*** Data for this task ***

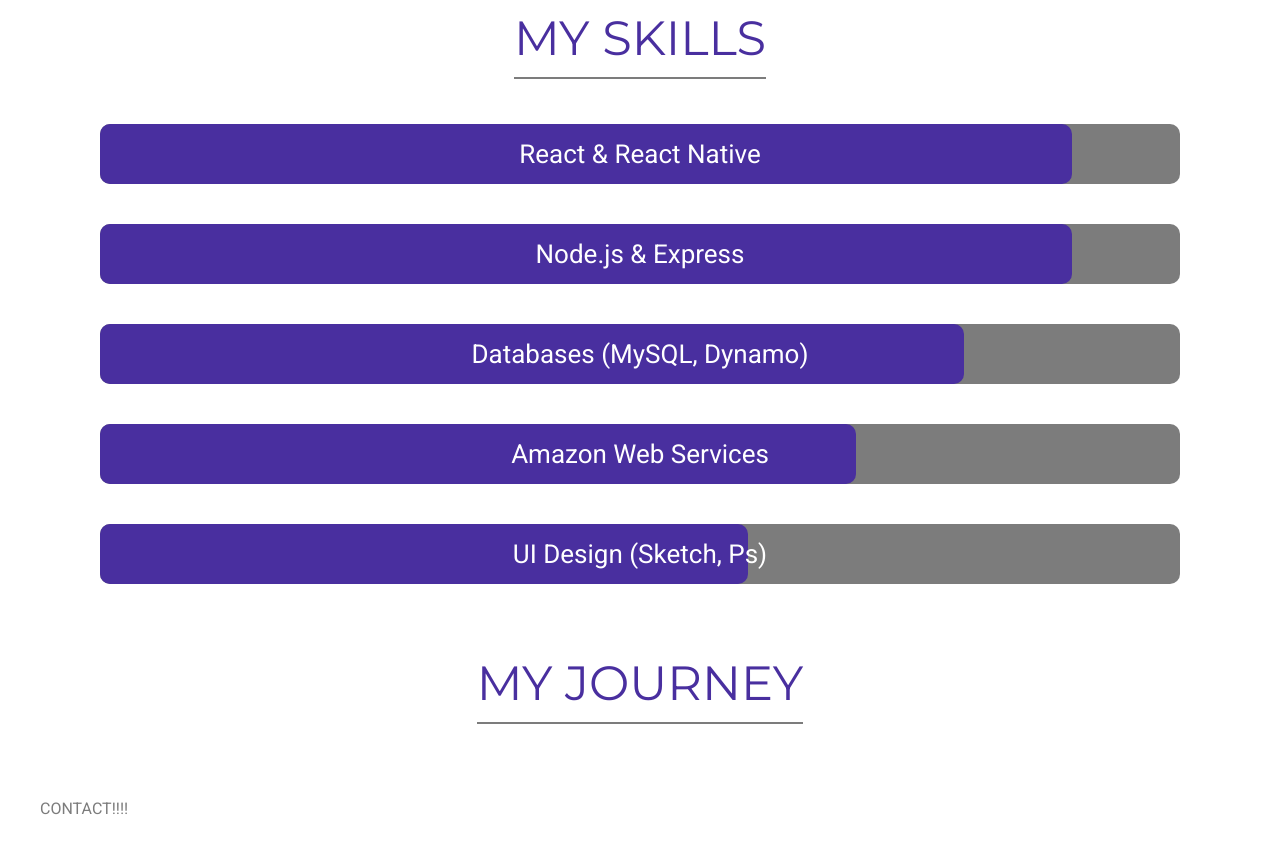
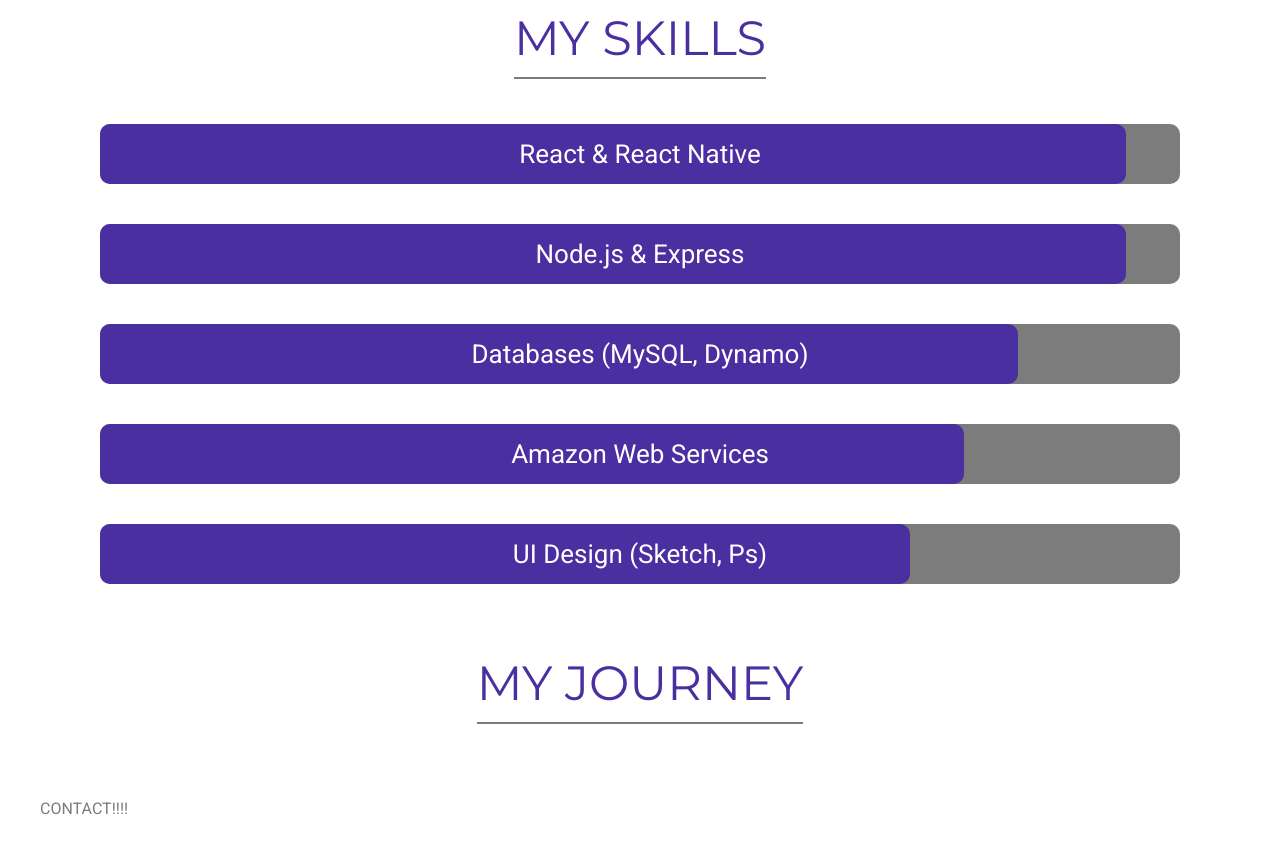
Before and after one commit to ASteinheiser/iamandrew.io, a React (Create React App) app: page / in a window 1280 px wide. Shown: the part 1340-2194 px from the top of the page. Built offline with nearby package versions, Linux system fonts and the light colour scheme.

Commit message:
remove z-index from skill bar

```diff
--- a/src/components/AboutMe/SkillBar/skill-bar.scss
+++ b/src/components/AboutMe/SkillBar/skill-bar.scss
@@ -2,7 +2,6 @@
   position: relative;
 
   width: 90%;
-  height: 60px;
   border-radius: 10px;
 
   margin: 20px 0;
@@ -16,8 +15,6 @@
     left: 0;
     right: 0;
 
-    z-index: 1;
-
     color: var(--white);
     text-align: center;
 
@@ -28,9 +25,7 @@
   }
 
   .fill-bar {
-    position: absolute;
-    top: 0;
-    bottom: 0;
+    height: 60px;
 
     background: var(--purple);
 
@@ -40,7 +35,9 @@
 
 @media(max-width: 800px) {
   .skill-bar {
-    height: 50px;
+    .fill-bar {
+      height: 50px;
+    }
 
     margin: 10px 0;
 
--- a/src/components/AboutMe/index.js
+++ b/src/components/AboutMe/index.js
@@ -15,15 +15,15 @@
         {'MY SKILLS'}
       </div>
 
-      <SkillBar title='React & React Native' width='90%' />
+      <SkillBar title='React & React Native' width='95%' />
 
-      <SkillBar title='Node.js & Express' width='90%' />
+      <SkillBar title='Node.js & Express' width='95%' />
 
-      <SkillBar title='Databases (MySQL, Dynamo)' width='80%' />
+      <SkillBar title='Databases (MySQL, Dynamo)' width='85%' />
 
-      <SkillBar title='Amazon Web Services' width='70%' />
+      <SkillBar title='Amazon Web Services' width='80%' />
 
-      <SkillBar title='UI Design (Sketch, Ps)' width='60%' />
+      <SkillBar title='UI Design (Sketch, Ps)' width='75%' />
 
       <div className='title' style={{paddingTop: 50}}>
         {'MY JOURNEY'}
```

*** End of Data for this task ***

### [Problem description]
Would you reproduce the lines above exactly, without carrying over the pictures?

### [Answer for this exercise]
Before and after one commit to ASteinheiser/iamandrew.io, a React (Create React App) app: page / in a window 1280 px wide. Shown: the part 1340-2194 px from the top of the page. Built offline with nearby package versions, Linux system fonts and the light colour scheme.

Commit message:
remove z-index from skill bar

```diff
--- a/src/components/AboutMe/SkillBar/skill-bar.scss
+++ b/src/components/AboutMe/SkillBar/skill-bar.scss
@@ -2,7 +2,6 @@
   position: relative;
 
   width: 90%;
-  height: 60px;
   border-radius: 10px;
 
   margin: 20px 0;
@@ -16,8 +15,6 @@
     left: 0;
     right: 0;
 
-    z-index: 1;
-
     color: var(--white);
     text-align: center;
 
@@ -28,9 +25,7 @@
   }
 
   .fill-bar {
-    position: absolute;
-    top: 0;
-    bottom: 0;
+    height: 60px;
 
     background: var(--purple);
 
@@ -40,7 +35,9 @@
 
 @media(max-width: 800px) {
   .skill-bar {
-    height: 50px;
+    .fill-bar {
+      height: 50px;
+    }
 
     margin: 10px 0;
 
--- a/src/components/AboutMe/index.js
+++ b/src/components/AboutMe/index.js
@@ -15,15 +15,15 @@
         {'MY SKILLS'}
       </div>
 
-      <SkillBar title='React & React Native' width='90%' />
+      <SkillBar title='React & React Native' width='95%' />
 
-      <SkillBar title='Node.js & Express' width='90%' />
+      <SkillBar title='Node.js & Express' width='95%' />
 
-      <SkillBar title='Databases (MySQL, Dynamo)' width='80%' />
+      <SkillBar title='Databases (MySQL, Dynamo)' width='85%' />
 
-      <SkillBar title='Amazon Web Services' width='70%' />
+      <SkillBar title='Amazon Web Services' width='80%' />
 
-      <SkillBar title='UI Design (Sketch, Ps)' width='60%' />
+      <SkillBar title='UI Design (Sketch, Ps)' width='75%' />
 
       <div className='title' style={{paddingTop: 50}}>
         {'MY JOURNEY'}
```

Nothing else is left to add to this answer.